Exemestane is a hormone therapy drug used to treat breast cancer in women who have gone through a natural menopause (when periods stop). It can also be used in premenopausal women having ovarian suppression (treatment to stop the ovaries working).
You may also hear it called Aromasin, which is its best-known brand name. There are a number of other brands of exemestane, all of which contain the same dose of the drug.
Men with breast cancer may be given exemestane, although another drug called tamoxifen is more commonly used
How exemestane works
Aromatase works by reducing the amount of oestrogen made in the body.

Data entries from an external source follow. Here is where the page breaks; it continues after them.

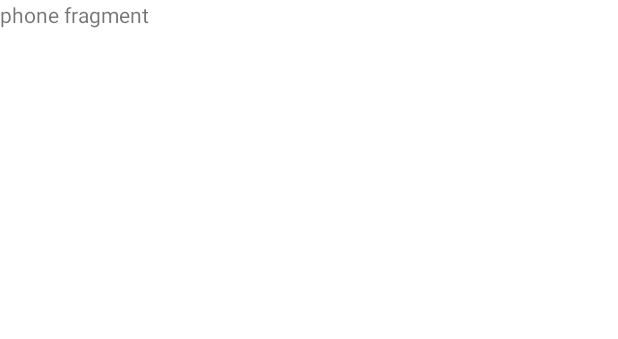
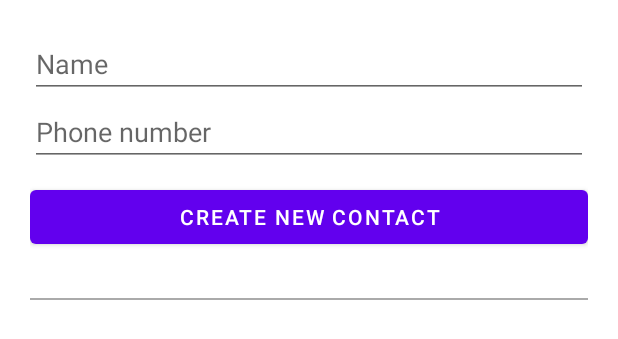
Before and after one commit to injoonH/madcamp-simple-app, an Android app: the layout fragment_phone.xml on its own in the app's theme, with its tools: preview values and no code run, on a phone screen of 412 x 824 dp. Shown: the top 339 px of the screen. Run offline under Robolectric (Android 15) with nearby library versions, the phone set to English and light mode, and no system bars.

Commit message:
feat: Add RecyclerView & inputs for contacts

```diff
--- a/app/src/main/res/layout/fragment_phone.xml
+++ b/app/src/main/res/layout/fragment_phone.xml
@@ -1,13 +1,49 @@
 <?xml version="1.0" encoding="utf-8"?>
-<FrameLayout xmlns:android="http://schemas.android.com/apk/res/android"
+<RelativeLayout xmlns:android="http://schemas.android.com/apk/res/android"
     xmlns:tools="http://schemas.android.com/tools"
     android:layout_width="match_parent"
     android:layout_height="match_parent"
+    android:focusable="true"
+    android:focusableInTouchMode="true"
+    android:padding="20dp"
     tools:context=".fragment_phone">
 
-    <TextView
+    <EditText
+        android:id="@+id/editName"
         android:layout_width="match_parent"
-        android:layout_height="match_parent"
-        android:text="phone fragment" />
+        android:layout_height="wrap_content"
+        android:hint="Name"
+        android:inputType="text" />
 
-</FrameLayout>
+    <EditText
+        android:id="@+id/editNumber"
+        android:layout_width="match_parent"
+        android:layout_height="wrap_content"
+        android:layout_below="@+id/editName"
+        android:hint="Phone number"
+        android:inputType="phone" />
+
+    <Button
+        android:id="@+id/contactAddBtn"
+        android:layout_width="match_parent"
+        android:layout_height="wrap_content"
+        android:layout_below="@+id/editNumber"
+        android:layout_marginVertical="10dp"
+        android:text="Create new contact" />
+
+    <View
+        android:id="@+id/separator"
+        android:layout_width="match_parent"
+        android:layout_height="1dp"
+        android:layout_below="@+id/contactAddBtn"
+        android:layout_marginVertical="20dp"
+        android:background="@android:color/darker_gray" />
+
+    <androidx.recyclerview.widget.RecyclerView
+        android:id="@+id/contactsRecView"
+        android:layout_width="wrap_content"
+        android:layout_height="wrap_content"
+        android:layout_below="@+id/separator"
+        android:layout_centerHorizontal="true" />
+
+</RelativeLayout>
```
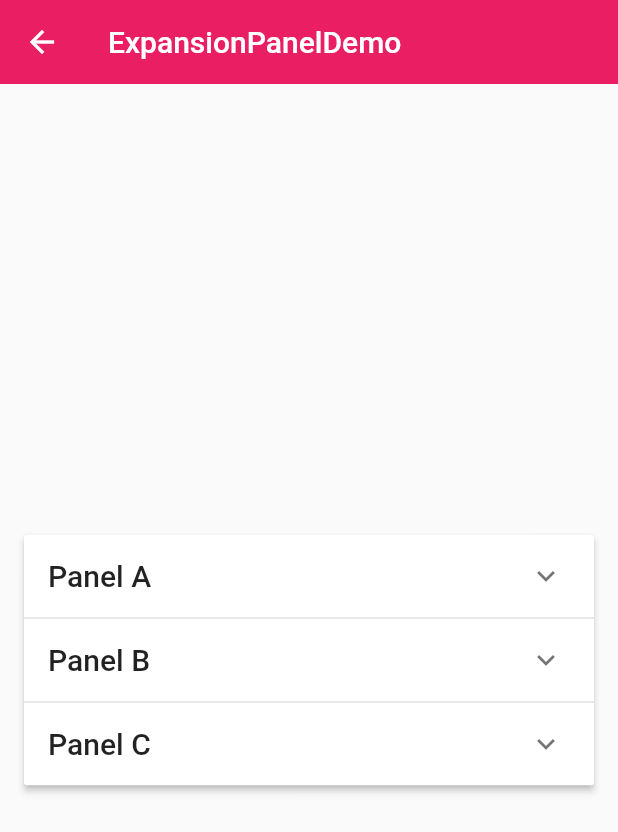
After one commit to LXiaqi/myapp, a Flutter app: the screen it shows after launch, after a tap on "ExpansionPanelDemo", on a phone screen of 412 x 824 dp. The commit adds this screen. Shown: the top 832 px of the screen. Run offline on Flutter 3.47's test engine with Material 2 defaults, Android fonts, the phone set to English and light mode, and no system bars.

```diff
--- /dev/null
+++ b/lib/demo/expansion_panel_demo.dart
@@ -0,0 +1,98 @@
+import 'package:flutter/material.dart';
+
+class ExpansionpanelItem {
+  final String headerText;
+  final Widget body;
+  bool isExpanded;
+
+  ExpansionpanelItem({
+    this.headerText,
+    this.body,
+    this.isExpanded,
+  });
+}
+
+class ExpansionPanelDemo extends StatefulWidget {
+  @override
+  _ExpansionPanelDemoState createState() => _ExpansionPanelDemoState();
+}
+
+class _ExpansionPanelDemoState extends State<ExpansionPanelDemo> {
+  List<ExpansionpanelItem> _expansionPanelItems;
+  @override
+  void initState() {
+    // TODO: implement initState
+    super.initState();
+    _expansionPanelItems = <ExpansionpanelItem>[
+      ExpansionpanelItem(
+        headerText: 'Panel A',
+        body: Container(
+          padding: EdgeInsets.all(16.0),
+          width: double.infinity,
+          child: Text('Contentr for Panel A.'),
+        ),
+        isExpanded: false,
+      ),
+      ExpansionpanelItem(
+        headerText: 'Panel B',
+        body: Container(
+          padding: EdgeInsets.all(16.0),
+          width: double.infinity,
+          child: Text('Contentr for Panel B.'),
+        ),
+        isExpanded: false,
+      ),
+      ExpansionpanelItem(
+        headerText: 'Panel C',
+        body: Container(
+          padding: EdgeInsets.all(16.0),
+          width: double.infinity,
+          child: Text('Contentr for Panel C.'),
+        ),
+        isExpanded: false,
+      ),
+    ];
+  }
+
+  @override
+  Widget build(BuildContext context) {
+    return Scaffold(
+      appBar: AppBar(
+        title: Text('ExpansionPanelDemo'),
+        elevation: 0.0,
+      ),
+      body: Container(
+        padding: EdgeInsets.all(16.0),
+        child: Column(
+          mainAxisAlignment: MainAxisAlignment.center,
+          children: <Widget>[
+            ExpansionPanelList(
+              expansionCallback: (int panelIndex, bool isExpanded) {
+                setState(() {
+                  _expansionPanelItems[panelIndex].isExpanded = !isExpanded;
+                });
+              },
+              children: _expansionPanelItems.map(
+                (ExpansionpanelItem item) {
+                  return ExpansionPanel(
+                    isExpanded: item.isExpanded,
+                    body: item.body,
+                    headerBuilder: (BuildContext context, bool isExpanded) {
+                      return Container(
+                        padding: EdgeInsets.all(16.0),
+                        child: Text(
+                          item.headerText,
+                          style: Theme.of(context).textTheme.title,
+                        ),
+                      );
+                    },
+                  );
+                },
+              ).toList(),
+            )
+          ],
+        ),
+      ),
+    );
+  }
+}
--- a/lib/demo/material_components.dart
+++ b/lib/demo/material_components.dart
@@ -8,6 +8,11 @@ import './radio_demo.dart';
 import 'switch_demo.dart';
 import 'slider_demo.dart';
 import './datetime_demo.dart';
+import './simple_dialog_demo.dart';
+import './alert_dialog_demo.dart';
+import './bottom_sheet_demo.dart';
+import './snack_bar_demo.dart';
+import './expansion_panel_demo.dart';
 
 class MaterialComponents extends StatelessWidget {
   @override
@@ -19,6 +24,11 @@ class MaterialComponents extends StatelessWidget {
       ),
       body: ListView(
         children: <Widget>[
+          ListItem(title: 'ExpansionPanelDemo', page: ExpansionPanelDemo()),
+          ListItem(title: 'SnackBarDemo', page: SnackBarDemo()),
+          ListItem(title: 'ButtomSheetDemo', page: ButtomSheetDemo()),
+          ListItem(title: 'AlertDialogDemo', page: AlertDialogDemo()),
+          ListItem(title: 'SimpleDialogDemo', page: SimpleDialogDemo()),
           ListItem(title: 'DateTimeDemo', page: DateTimeDemo()),
           ListItem(title: 'Slider', page: SliderDemo()),
           ListItem(title: 'Switch', page: SwitchDemo()),
```
Also changed, not shown: lib/demo/alert_dialog_demo.dart (added, +81 -0 lines), lib/demo/bottom_sheet_demo.dart (added, +113 -0 lines), lib/demo/simple_dialog_demo.dart (added, +88 -0 lines), lib/demo/snack_bar_demo.dart (added, +52 -0 lines).
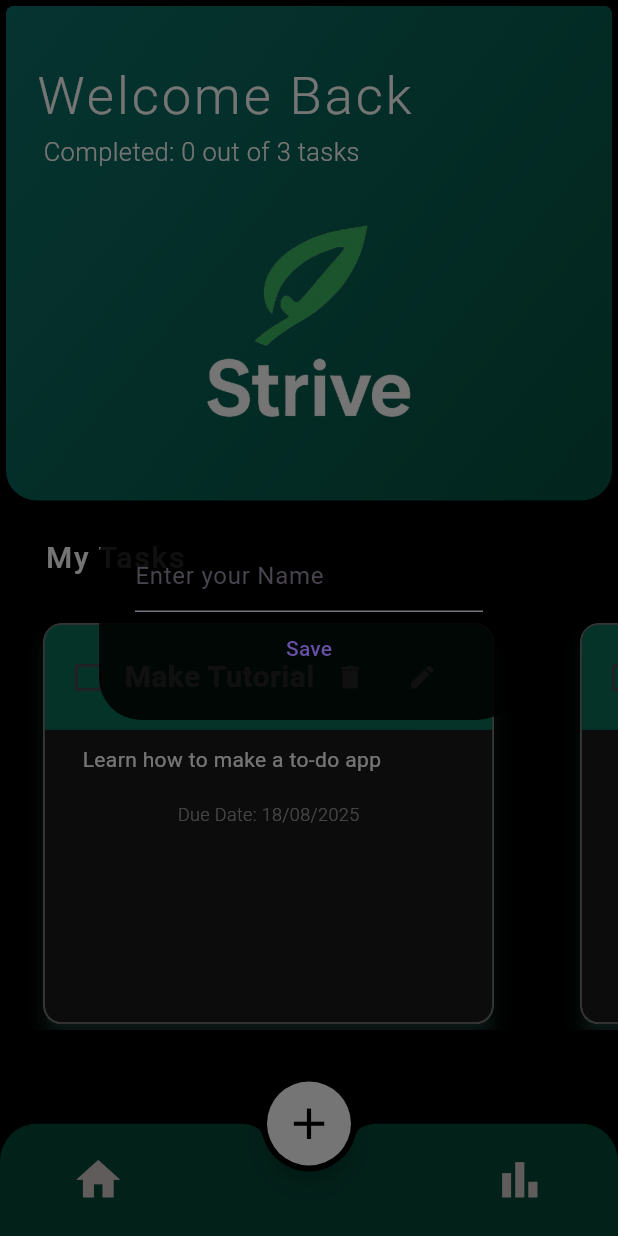
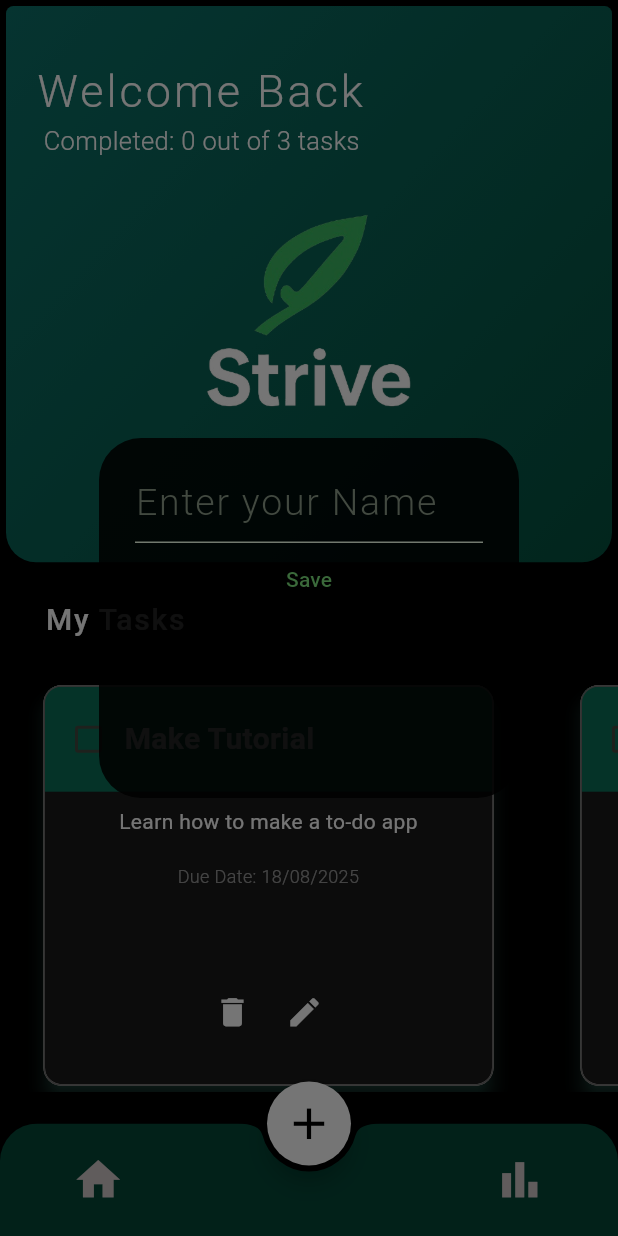
Before and after one commit to TsalemisIasonas/Assignments, a Flutter app: the screen it shows after launch, on a phone screen of 412 x 824 dp. Run offline on Flutter 3.47's test engine with Material 3 defaults, Android fonts, the phone set to English and light mode, and no system bars; our stand-ins replace fl_chart, hive_flutter; accounts and stored records are empty.

Commit message:
UI updates

```diff
--- a/lib/constants/colors.dart
+++ b/lib/constants/colors.dart
@@ -15,6 +15,6 @@ Color backgroundColor = const Color.fromARGB(255, 0, 0, 0);
 Color textColor = const Color.fromARGB(255, 255, 255, 255);
 
 
-Color gradientColor1 = const Color.fromARGB(255, 4, 81, 63);
-Color gradientColor2 = const Color.fromARGB(255, 12, 113, 105);
-Color gradientColor3 = const Color.fromARGB(255, 75, 171, 149);
+Color gradientColor1 = const Color.fromARGB(255, 4, 81, 19);
+Color gradientColor2 = const Color.fromARGB(255, 6, 117, 28);
+Color gradientColor3 = const Color.fromARGB(255, 10, 182, 44);
--- a/lib/main.dart
+++ b/lib/main.dart
@@ -1,6 +1,7 @@
 import 'package:flutter/material.dart';
 import 'package:hive_flutter/hive_flutter.dart';
 import 'pages/home_page.dart';
+import '../constants/colors.dart';
 
 void main() async {
   // init the hive
@@ -18,10 +19,14 @@ class MyApp extends StatelessWidget {
 
   @override
   Widget build(BuildContext context) {
-    return const MaterialApp(
+    return MaterialApp(
       debugShowCheckedModeBanner: false,
-      home: HomePage(),
-      // theme: ThemeData(primarySwatch: Colors.yellow),
+      home: const HomePage(),
+      theme: ThemeData(
+        colorScheme: ColorScheme.fromSeed(
+            seedColor: const Color.fromARGB(255, 77, 145, 79)), // sets primary & secondary colors
+        primaryColor: lightGreen,
+      ),
     );
   }
 }
--- a/lib/pages/home_page.dart
+++ b/lib/pages/home_page.dart
@@ -139,6 +139,7 @@ class _HomePageState extends State<HomePage> {
 
   @override
   Widget build(BuildContext context) {
+    final double height = MediaQuery.of(context).size.height;
     return Scaffold(
       resizeToAvoidBottomInset: false,
       extendBodyBehindAppBar: true,
@@ -163,7 +164,7 @@ class _HomePageState extends State<HomePage> {
           Padding(
             padding: const EdgeInsets.all(4.0),
             child: Container(
-              height: MediaQuery.of(context).size.height * 0.4,
+              height: height * 0.45,
               width: double.infinity,
               decoration: BoxDecoration(
                 gradient: LinearGradient(
@@ -188,12 +189,12 @@ class _HomePageState extends State<HomePage> {
                     padding: const EdgeInsets.only(left: 20.0, top: 35.0),
                     child: Text(
                       db.userName != null
-                      ?"Welcome Back, ${db.userName}"
-                      : "Welcome Back",
+                          ? "Hi, ${db.userName.toString()[0].toUpperCase() + db.userName.toString().substring(1)}"
+                          : "Welcome Back",
                       style: TextStyle(
                         color: textColor,
                         letterSpacing: 2,
-                        fontSize: 35,
+                        fontSize: 30,
                         fontWeight: FontWeight.w300,
                       ),
                     ),
--- a/lib/util/dialog_box.dart
+++ b/lib/util/dialog_box.dart
@@ -104,6 +104,7 @@ class _DialogBoxState extends State<DialogBox>
             height: height,
             width: width,
             child: Column(
+              mainAxisAlignment: MainAxisAlignment.center,
               children: [
                 Row(
                   mainAxisAlignment: MainAxisAlignment.start,
@@ -167,17 +168,17 @@ class _DialogBoxState extends State<DialogBox>
                 TextButton(
                   onPressed: _pickDateTime,
                   child: Column(
-                    crossAxisAlignment: CrossAxisAlignment.end,
+                    crossAxisAlignment: CrossAxisAlignment.center,
                     children: [
                       Text("Pick Time & Date",
                           style: TextStyle(
                               color: lightGreen,
                               fontWeight: FontWeight.w200,
-                              fontSize: 25)),
+                              fontSize: 20)),
                       const SizedBox(width: 15),
                       if (selectedDateTime != null)
                         Text(
-                          "${selectedDateTime!.toLocal()}".split('.')[0],
+                          "Time and Date Selected",
                           style: TextStyle(color: darkGreen),
                         ),
                     ],
--- a/lib/util/todo_tile.dart
+++ b/lib/util/todo_tile.dart
@@ -34,7 +34,8 @@ class ToDoTile extends StatelessWidget {
         child: ClipRRect(
           borderRadius: BorderRadius.circular(12),
           child: Container(
-            width: 300, // FIX: set fixed width to avoid infinite width error
+            constraints: const BoxConstraints(maxWidth: 300),
+            width: 300,
             decoration: BoxDecoration(
               color: tileBackgroundColor,
               borderRadius: BorderRadius.circular(12),
@@ -44,13 +45,14 @@ class ToDoTile extends StatelessWidget {
               ),
             ),
             child: Column(
-              crossAxisAlignment: CrossAxisAlignment.start,
+              crossAxisAlignment: CrossAxisAlignment.center,
               children: [
                 Container(
                   height: 70,
                   padding: const EdgeInsets.all(5),
                   color: tileHeaderColor,
                   child: Row(
+                    mainAxisAlignment: MainAxisAlignment.start,
                     children: [
                       Checkbox(
                         value: taskCompleted,
@@ -58,11 +60,11 @@ class ToDoTile extends StatelessWidget {
                         activeColor: Colors.white,
                         checkColor: Colors.black,
                       ),
-                      Flexible(
+                      Expanded(
                         child: Text(
+                          taskTitle[0].toUpperCase() + taskTitle.substring(1),
                           overflow: TextOverflow.ellipsis,
                           maxLines: 1,
-                          taskTitle[0].toUpperCase() + taskTitle.substring(1),
                           style: TextStyle(
                             color: textColor,
                             fontWeight: FontWeight.w600,
@@ -70,31 +72,18 @@ class ToDoTile extends StatelessWidget {
                           ),
                         ),
                       ),
-                      IconButton(
-                        padding: EdgeInsets.zero,
-                        onPressed: deleteFunction,
-                        icon: const Icon(Icons.delete,
-                            color: Colors.white, size: 20),
-                      ),
-                      IconButton(
-                        padding: EdgeInsets.zero,
-                        onPressed: editFunction,
-                        icon: const Icon(Icons.edit,
-                            color: Colors.white, size: 20),
-                      ),
                     ],
                   ),
                 ),
-                Container(
+                Padding(
                   padding:
                       const EdgeInsets.symmetric(horizontal: 25, vertical: 10),
-                  color: tileBackgroundColor,
-                  child: Expanded(
                   child: Text(
-                      overflow: TextOverflow.ellipsis,
                     taskContent.isNotEmpty
                         ? taskContent[0] + taskContent.substring(1)
                         : 'No content to show',
+                    textAlign: TextAlign.center,
+                    overflow: TextOverflow.ellipsis,
                     style: TextStyle(
                       color: textColor,
                       fontWeight: FontWeight.w400,
@@ -104,23 +93,38 @@ class ToDoTile extends StatelessWidget {
                     ),
                   ),
                 ),
-                ),
-
-                // Bottom datetime center aligned
-                Container(
+                Padding(
                   padding: const EdgeInsets.symmetric(vertical: 8),
-                  alignment: Alignment.center,
                   child: Text(
                     "Due Date: "
                     "${taskDateTime.day.toString().padLeft(2, '0')}/"
                     "${taskDateTime.month.toString().padLeft(2, '0')}/"
                     "${taskDateTime.year}",
+                    textAlign: TextAlign.center,
                     style: const TextStyle(
                       color: Colors.white54,
                       fontSize: 12,
                       fontWeight: FontWeight.w300,
                     ),
                   ),
+                ),
+                const SizedBox(height: 50),
+                Row(
+                  mainAxisAlignment: MainAxisAlignment.center,
+                  children: [
+                    IconButton(
+                      padding: EdgeInsets.zero,
+                      onPressed: deleteFunction,
+                      icon: const Icon(Icons.delete,
+                          color: Colors.white, size: 25),
+                    ),
+                    IconButton(
+                      padding: EdgeInsets.zero,
+                      onPressed: editFunction,
+                      icon:
+                          const Icon(Icons.edit, color: Colors.white, size: 25),
+                    ),
+                  ],
                 ),
               ],
             ),
--- a/lib/util/username_dialog_box.dart
+++ b/lib/util/username_dialog_box.dart
@@ -12,11 +12,19 @@ class UsernameDialogBox extends StatelessWidget {
   Widget build(BuildContext context) {
     return AlertDialog(
       backgroundColor: Colors.black87,
-      content: Column(
+      content: SizedBox(
+        width: 200,
+        height: 200,
+        child: Column(
           mainAxisSize: MainAxisSize.min,
           children: [
             TextField(
               controller: userNameController,
+              style: const TextStyle(
+                  color: Colors.white,
+                  fontSize: 25,
+                  fontWeight: FontWeight.w300,
+                  letterSpacing: 1.2),
               decoration: const InputDecoration(
                 hintText: "Enter your Name",
               ),
@@ -31,6 +39,7 @@ class UsernameDialogBox extends StatelessWidget {
             ),
           ],
         ),
+      ),
     );
   }
 }
```
Lines whose indentation alone changed are shown as unchanged.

Some breast cancers use oestrogen in the body to help them to grow. These are known as oestrogen receptor positive or ER+ breast cancers.
Exemestane belongs to a group of drugs called aromatase inhibitors.
Who might be offered exemestane?
Exemestane is suitable for women who have been through the menopause and whose breast cancer is oestrogen receptor positive.
Sometimes exemestane is given alongside ovarian suppression to women who haven’t yet been through the menopause.
If your cancer is hormone receptor negative, then exemestane will not be of any benefit.
Androgenic steroids are ergogenic drugs enhancing the muscular mass and strength in both male and female athletes. Consequently, androgens are banned for usage in sports by the World Anti-Doping Agency (WADA).
To circumvent the imposed ban, several strategies have been developed; for instance, the use of aromatase inhibitors. Aromatase inhibitors are widely used in clinical settings and are of 2 types: steroids and nonsteroids.
Exemestane is the representative of steroidal aromatase inhibitors in the clinic. Aminoglutethimide, letrozole, and anastrozole are the most commonly available nonsteroid aromatase inhibitors.
Aromatase (estrogen synthetase) is omnipresent in several human tissues, and it catalyzes the conversion of androgens to estrogens. In addition, it converts the adrenally generated androstenedione into estrone and testosterone into estradiol in peripheral tissues, as well as in tumors. Aromatase inhibitors can suppress the aromatase activity by competitively binding to the heme of its cytochrome P450 subunit. They are commonly employed for the treatment of postmenopausal women with hormone-sensitive breast cancer. After oral administration, increased serum testosterone levels have been observed. Hence, male athletes use aromatase inhibitors to improve athletic performance and treat the adverse effects of an extensive abuse of anabolic androgenic steroids (gynecomastia).